__Problem requirements__:
Whenever a line in the material below includes "australiaSponsorCountry", copy that line.

------

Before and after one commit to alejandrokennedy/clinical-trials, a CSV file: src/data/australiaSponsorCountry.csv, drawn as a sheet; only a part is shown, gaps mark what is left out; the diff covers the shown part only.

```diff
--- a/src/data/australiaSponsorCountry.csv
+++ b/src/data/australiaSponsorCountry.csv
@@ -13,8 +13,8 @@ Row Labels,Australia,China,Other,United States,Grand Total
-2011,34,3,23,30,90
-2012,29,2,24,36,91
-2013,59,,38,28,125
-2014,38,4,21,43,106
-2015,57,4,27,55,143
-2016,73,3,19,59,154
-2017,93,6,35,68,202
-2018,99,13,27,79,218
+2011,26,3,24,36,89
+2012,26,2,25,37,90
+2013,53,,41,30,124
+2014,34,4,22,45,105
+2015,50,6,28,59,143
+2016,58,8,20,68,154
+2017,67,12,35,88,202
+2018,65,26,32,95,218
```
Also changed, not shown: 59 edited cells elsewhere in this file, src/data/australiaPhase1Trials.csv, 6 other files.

------

__Solution for this task__:
Before and after one commit to alejandrokennedy/clinical-trials, a CSV file: src/data/australiaSponsorCountry.csv, drawn as a sheet; only a part is shown, gaps mark what is left out; the diff covers the shown part only.
--- a/src/data/australiaSponsorCountry.csv
+++ b/src/data/australiaSponsorCountry.csv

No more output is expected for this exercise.